Problem to work on – Reproduce the entries word for word but drop every picture.

Data in this exercise –
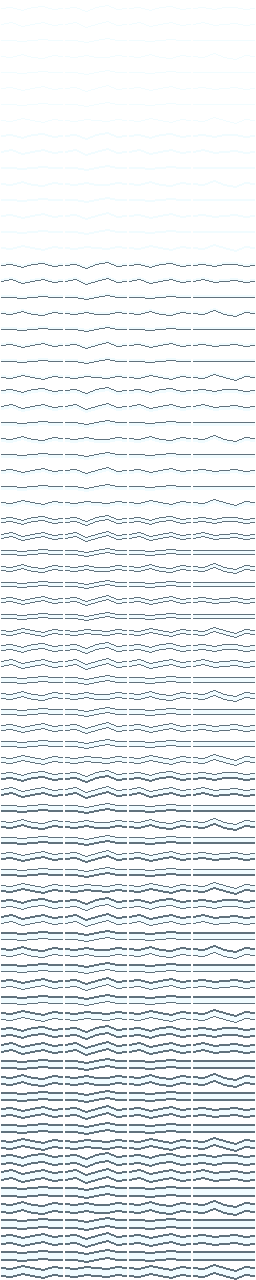
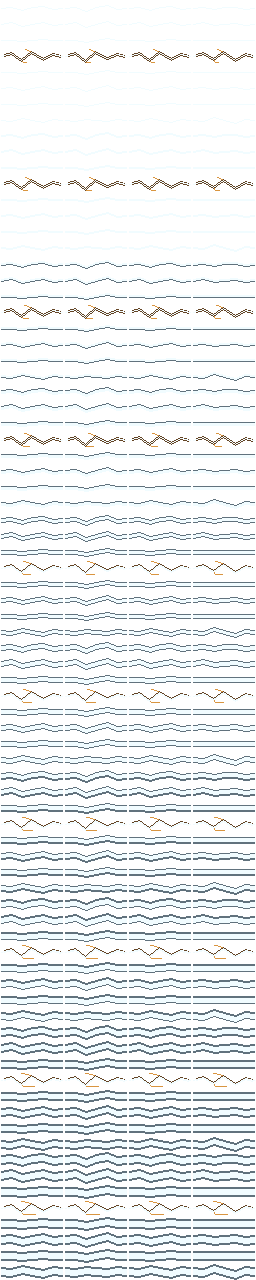
Give heavy lightning strikes a slender white core and branching silhouette

diff --git a/tests/graphics.test.ts b/tests/graphics.test.ts
@@ -461,7 +461,7 @@ test('damage-tier beam artwork grows in actual ink, stays attached and remains b
         previous = pixels.length;
         assert.ok(pixels.length <= 800, 'Even the strongest hit must leave negative space');
         for (const x of [left + 1, left + 62])
-          assert.equal(pixels.filter(([px]) => px === x).length, tier + 1);
+          assert.equal(pixels.filter(([px]) => px === x).length, row === 3 ? 1 : tier + 1);
         const cells = new Set(pixels.map(([x, y]) => `${x},${y}`));
         const seen = new Set<string>();
         const queue = [[left + 1, top + 8]];
@@ -477,6 +477,33 @@ test('damage-tier beam artwork grows in actual ink, stays attached and remains b
         assert.ok(cells.has(`${left + 62},${top + 8}`), 'Keep the endpoint anchored');
       }
     }
+});
+
+test('strike artwork keeps a slender white trunk and stronger golden forks instead of a solid slab', () => {
+  const sheet = effectArtwork().find((s) => s.output.endsWith('/beams.png'))!;
+  for (let tier = 0; tier < 10; tier++) {
+    for (let frame = 0; frame < 4; frame++) {
+      const top = (tier * 8 + 3) * 16,
+        left = frame * 64;
+      const pixels = sheet.pixels.filter(
+        ([x, y]) => x >= left && x < left + 64 && y >= top && y < top + 16,
+      );
+      const core = pixels.filter(([, , shade]) => shade === 6);
+      const fork = pixels.filter(([, , shade]) => shade === 5);
+      assert.ok(core.length >= 60 && fork.length >= 8);
+      assert.ok(pixels.length < 300, 'Even high-damage strikes must leave clear negative space');
+      for (let x = left; x < left + 64; x++) {
+        assert.ok(
+          core.filter(([px]) => px === x).length <= 2,
+          'The bright trunk cannot become a yellow bar',
+        );
+      }
+      assert.ok(
+        Math.max(...core.map(([, y]) => y)) - Math.min(...core.map(([, y]) => y)) >= 7,
+        'Keep sharp lightning bends',
+      );
+    }
+  }
 });
 
 test('equal single-hit damage keeps beam thickness and brightness across all skill levels', () => {

diff --git a/src/render/ElectronScene.ts b/src/render/ElectronScene.ts
@@ -415,19 +415,18 @@ export class ElectronScene extends Phaser.Scene {
     beam: (id, from, to, progress, color, alpha, height, strength) => {
       const pose = beamPose(this.screen(from), this.screen(to));
       if (pose.length < 1) return;
-      this.sprites
-        .draw(
-          pose,
-          'beams',
-          pose.length / 64,
-          alpha,
-          1,
-          beamFrame(id, progress, strength),
-          pose.angle,
-          height / 16,
-        )
-        .setTintMode(Phaser.TintModes.MULTIPLY)
-        .setTint(color);
+      const beam = this.sprites.draw(
+        pose,
+        'beams',
+        pose.length / 64,
+        alpha,
+        1,
+        beamFrame(id, progress, strength),
+        pose.angle,
+        height / 16,
+      );
+      if (id === 'strike') beam.clearTint();
+      else beam.setTintMode(Phaser.TintModes.MULTIPLY).setTint(color);
     },
     contact: (point, color, alpha, radius) => {
       const screen = this.screen(point);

Exercise solution –
Give heavy lightning strikes a slender white core and branching silhouette

diff --git a/tests/graphics.test.ts b/tests/graphics.test.ts
@@ -461,7 +461,7 @@ test('damage-tier beam artwork grows in actual ink, stays attached and remains b
         previous = pixels.length;
         assert.ok(pixels.length <= 800, 'Even the strongest hit must leave negative space');
         for (const x of [left + 1, left + 62])
-          assert.equal(pixels.filter(([px]) => px === x).length, tier + 1);
+          assert.equal(pixels.filter(([px]) => px === x).length, row === 3 ? 1 : tier + 1);
         const cells = new Set(pixels.map(([x, y]) => `${x},${y}`));
         const seen = new Set<string>();
         const queue = [[left + 1, top + 8]];
@@ -477,6 +477,33 @@ test('damage-tier beam artwork grows in actual ink, stays attached and remains b
         assert.ok(cells.has(`${left + 62},${top + 8}`), 'Keep the endpoint anchored');
       }
     }
+});
+
+test('strike artwork keeps a slender white trunk and stronger golden forks instead of a solid slab', () => {
+  const sheet = effectArtwork().find((s) => s.output.endsWith('/beams.png'))!;
+  for (let tier = 0; tier < 10; tier++) {
+    for (let frame = 0; frame < 4; frame++) {
+      const top = (tier * 8 + 3) * 16,
+        left = frame * 64;
+      const pixels = sheet.pixels.filter(
+        ([x, y]) => x >= left && x < left + 64 && y >= top && y < top + 16,
+      );
+      const core = pixels.filter(([, , shade]) => shade === 6);
+      const fork = pixels.filter(([, , shade]) => shade === 5);
+      assert.ok(core.length >= 60 && fork.length >= 8);
+      assert.ok(pixels.length < 300, 'Even high-damage strikes must leave clear negative space');
+      for (let x = left; x < left + 64; x++) {
+        assert.ok(
+          core.filter(([px]) => px === x).length <= 2,
+          'The bright trunk cannot become a yellow bar',
+        );
+      }
+      assert.ok(
+        Math.max(...core.map(([, y]) => y)) - Math.min(...core.map(([, y]) => y)) >= 7,
+        'Keep sharp lightning bends',
+      );
+    }
+  }
 });
 
 test('equal single-hit damage keeps beam thickness and brightness across all skill levels', () => {

diff --git a/src/render/ElectronScene.ts b/src/render/ElectronScene.ts
@@ -415,19 +415,18 @@ export class ElectronScene extends Phaser.Scene {
     beam: (id, from, to, progress, color, alpha, height, strength) => {
       const pose = beamPose(this.screen(from), this.screen(to));
       if (pose.length < 1) return;
-      this.sprites
-        .draw(
-          pose,
-          'beams',
-          pose.length / 64,
-          alpha,
-          1,
-          beamFrame(id, progress, strength),
-          pose.angle,
-          height / 16,
-        )
-        .setTintMode(Phaser.TintModes.MULTIPLY)
-        .setTint(color);
+      const beam = this.sprites.draw(
+        pose,
+        'beams',
+        pose.length / 64,
+        alpha,
+        1,
+        beamFrame(id, progress, strength),
+        pose.angle,
+        height / 16,
+      );
+      if (id === 'strike') beam.clearTint();
+      else beam.setTintMode(Phaser.TintModes.MULTIPLY).setTint(color);
     },
     contact: (point, color, alpha, radius) => {
       const screen = this.screen(point);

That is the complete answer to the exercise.